THE TASK: Your answer needs to include each line of the records in which the string "Audio" can be found.

..............................

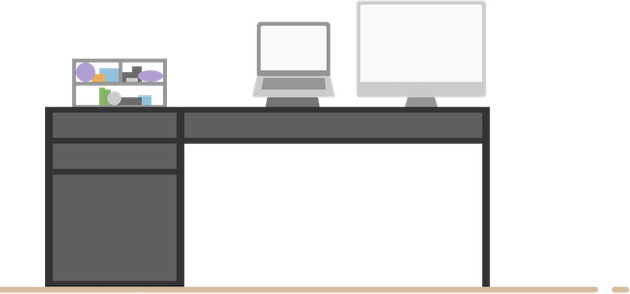
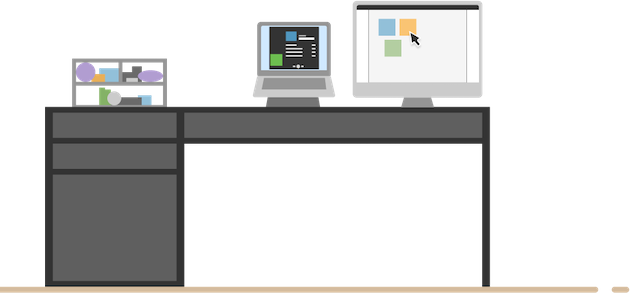
added screensaver gifs and fixed desk image positioning

Changed region(s): [[0.3921, 0.0, 0.7841, 0.3367], [0.6333, 0.3367, 0.6937, 0.3673]]

diff --git a/script.js b/script.js
@@ -1,10 +1,13 @@
 (function() {
     'use strict';
 
-    const button = document.querySelector('button');
     const body = document.querySelector('body');
-    const banner = document.querySelector('#banner');
+    const banner = document.querySelector('header');
+    const textPrompt = document.querySelector('.textPrompt');
     const desk = document.querySelector('#desk');
+    const desktop = document.querySelector('.desktop');
+    const desktopDark = document.querySelector('#desktopScreenSaver');
+    const laptop = document.querySelector('#laptop');
     const lamp = document.querySelector('#lamp')
     const lampSwitch = document.querySelector('#lampSwitchArea')
     const lampHead = document.querySelector('#lampHead');
@@ -14,36 +17,69 @@
 
     lampSwitch.addEventListener('click', function() {
         if (mode === 'dark') {
+            // sound for switching on lamp
             const onSound = new Audio('sounds/on.mp3');
             onSound.play();
 
+            // changing overall color scheme to dark
             body.className = 'switch';
             banner.className = 'switch';
-            // button.className = 'switch';
             for (const section of sections) {
                 section.className = 'switch';
             }
+
+            // hides prompt after user discovers button interaction
+            textPrompt.className = 'hidden';
+
+            // changing desk images to dark
             desk.src = "images/deskDark.png";
+
+            // swapping out monitor image to screensaver
+            desktop.classList.add('hidden');
+            desktopDark.classList.remove('hidden');
+            desktopDark.classList.add('screenSaver');
+
+            laptop.classList.remove('hidden');
+            laptop.classList.add('screenSaver');
+
+            // turning on lamp
             lamp.src = "images/lampDark.png";
             lampHead.src = "images/lampHeadDark.png";
             lampHead.removeAttribute('class');
             light.className = 'flicker';
+
             mode = 'light';
+
+
         } else {
+            //sound for turning lamp off
             const offSound = new Audio('sounds/off.mp3');
             offSound.play();
 
+            // changing overall color scheme to light
             body.removeAttribute('class');
             banner.removeAttribute('class');
-            // button.removeAttribute('class');
             for (const section of sections) {
                 section.removeAttribute('class');
             }
+
+            // changing desk images to light
             desk.src = "images/desk.png";
+
+            // turning on monitors to work mode
+            desktop.classList.remove('hidden');
+            desktopDark.classList.add('hidden');
+            desktopDark.classList.remove('screenSaver');
+
+            laptop.classList.add('hidden');
+            laptop.classList.remove('screenSaver');
+
+            // turning off lamp
             lamp.src = "images/lamp.png";
             lampHead.src = "images/lampHead.png";
             lampHead.className = 'swivel';
             light.removeAttribute('class');
+
             mode = 'dark'
         }
     })

diff --git a/styles.css b/styles.css
@@ -7,6 +7,8 @@ body {
     color: #333;
     font-family: 'DM Sans', sans-serif;
 
+    margin: auto;
+
     transition: all 2s;
 }
 
@@ -22,18 +24,20 @@ body.switch {
     position: relative;
     width: 100%;
     max-width: 1200px;
-    max-height: 750px;
-    /* make sure the columns don't get too small and text stays readable */
     min-width: 900px;
+    max-height: 750px;
 }
 
-header {
-/* }
+.hidden {
+    opacity: 0;
+}
 
-#banner { */
+/* ------ banner styling  ------ */
+
+header {
     display: flex;
     flex-direction: column;
-    gap: 120px;
+    gap: 30px;
     justify-content: space-around;
 
     width: 45vw;
@@ -43,7 +47,7 @@ header {
 
 #headerText {
     margin-top: 60px;
-    margin-left: 60px;
+    padding-left: 60px;
 } 
 
 h1 {
@@ -64,10 +68,36 @@ h2 {
     margin: 4px 0;
 }
 
-#banner.switch {
+header p {
+    line-height: 1.6em;
+    margin-top: 80px;
+    opacity: 0;
+}
+
+.textPrompt {
+    animation: prompt;
+    animation-delay: 10s;
+    animation-duration: 2s;
+    animation-fill-mode: forwards;
+    animation-iteration-count: 1;
+    animation-timing-function: ease-in-out;
+}
+
+@keyframes prompt {
+    0% {opacity: 0;}
+    100% {opacity: 1;}
+}
+
+header span {
+    color: #5396b9;
+}
+
+#header.switch {
     color: rgb(235, 235, 235);
     transition: all 2s;
 }
+
+/* ------ images/desk styling  ----- */
 
 image {
     width: 90%;
@@ -75,27 +105,62 @@ image {
 
 #images {
     position: relative;
+    width: fit-content;
 }
 
 #desk {
     display: block;
+    position: relative;
     margin-bottom: 30px;
     z-index: -2;
     transition: all 2s;
 }
 
+.screenSaver {
+    animation: screenSaver;
+    animation-delay: 3s;
+    animation-duration: 2s;
+    animation-fill-mode: forwards;
+    animation-iteration-count: 1;
+    animation-timing-function: ease-in-out;
+}
+
+@keyframes screenSaver {
+    0% {opacity: 0;}
+    100% {opacity: 1;}
+}
+
+.desktop {
+    position: absolute;
+    right: 23.8%;
+    top: 2%;
+}
+
+#desktopScreenSaver {
+    opacity: 0;
+}
+
+#laptop {
+    position: absolute;
+    right: 48%;
+    top: 8.5%;
+
+    opacity: 0;
+}
+
 #lamp {
     position: absolute;
-    left: 15%;
+    left: 12%;
     top: 9%;
 }
 
 #lampHead {
     position: absolute;
-    left: 22%;
+    left: 18%;
     top: 6%;
     z-index: 2;
 }
+
 .swivel {
     animation-name: swivel;
     animation-delay: 1s;
@@ -115,7 +180,7 @@ image {
 #lampSwitchArea {
     /* background-color: #3F4A5B; */
     position: absolute;
-    left: 21%;
+    left: 18%;
     top: 7.5%;
     width: 50px;
     height: 30px;
@@ -128,7 +193,7 @@ image {
 
 #light {
     position: absolute;
-    left: 22%;
+    left: 18%;
     top: 2%;
     opacity: 0;
     z-index: 0;
@@ -159,8 +224,8 @@ main {
     grid-template-rows: 45vh 37vh;
     gap: 10px;
 
-    /* justify-content: space-evenly; */
-    margin: auto;
+    margin: 60px auto;
+    z-index: 3;
 }
 
 main section {
@@ -308,5 +373,3 @@ button.switch:hover {
     background-color: #333;
     color: rgb(235, 235, 235)
 }
-
-/* ------ transition animation styling  ------ */

diff --git a/index.html b/index.html
@@ -20,7 +20,7 @@
 
     <div id="container">
 
-        <header id="banner">
+        <header>
 
             <!--this is for the interactive banner-->
                 <div id="headerText">
@@ -32,28 +32,40 @@
                     </h2>  
 
                     <h3>sq2023</h3>
+
+                    <!-- action prompt in case users don't know how to interact with the page -->
+                    <p class="textPrompt">It’s getting late...<br>you should probably <span>turn off the lights</span> and take a break</p>   
+                   
                 </div>
 
                 <div id="images">
                     <img src="images/desk.png" width="630" height="315" alt="desk illustration" id="desk">
 
                     <div>
+                        <!-- desk images -->
                         <img src="images/lamp.png" width="55" height="86" alt="desk lamp" id="lamp">
                         <img src="images/lampHead.png" width="47" height="42" alt="lamp head" id="lampHead" class="swivel">
+                        <img src="images/light.png" width="134" height="126" alt="lamp light" id="light">
+
+                        <!-- toggle button -->
                         <div id="lampSwitchArea"></div>
-                         <img src="images/light.png" width="134" height="126" alt="lamp light" id="light">
+
+
+                        <!-- monitor animations images -->
+                        <img src="images/figma.gif" width="123" height="78" alt="screensaver gif" class="desktop">
+                        
+                        <img src="images/screenSaver.gif" width="123" height="78" alt="screensaver gif for desktop" id="desktopScreenSaver" class="hidden desktop">
+
+                        <img src="images/screenSaver.gif" width="67" height="44" alt="screensaver gif for laptop" id="laptop" class="hidden">
                     </div>
                     
                 </div>
-               
 
         </header>
 
         <main>
 
             <section id="projects">
-
-                <!-- <div> -->
                    <h3>ministudios</h3>
                     <nav>
                         <ol>
@@ -62,10 +74,7 @@
                             <li><a href="#">library liberty</a></li>
                         </ol>
                     </nav>  
-                <!-- </div> -->
-               
 
-                <!-- <div> -->
                     <h3>toolkit</h3>
                     <nav>
                         <ol>
@@ -74,9 +83,6 @@
                             <li><a href="#">arrow functions</a></li>
                         </ol>
                     </nav>
-                <!-- </div> -->
-                
-
             </section>
 
             <section id="research">
@@ -97,7 +103,6 @@
                         </li>
                     </ul>
                 </nav>
-
             </section>
 
             <section id="development">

..............................

WRITTEN ANSWER:
             const onSound = new Audio('sounds/on.mp3');
             const offSound = new Audio('sounds/off.mp3');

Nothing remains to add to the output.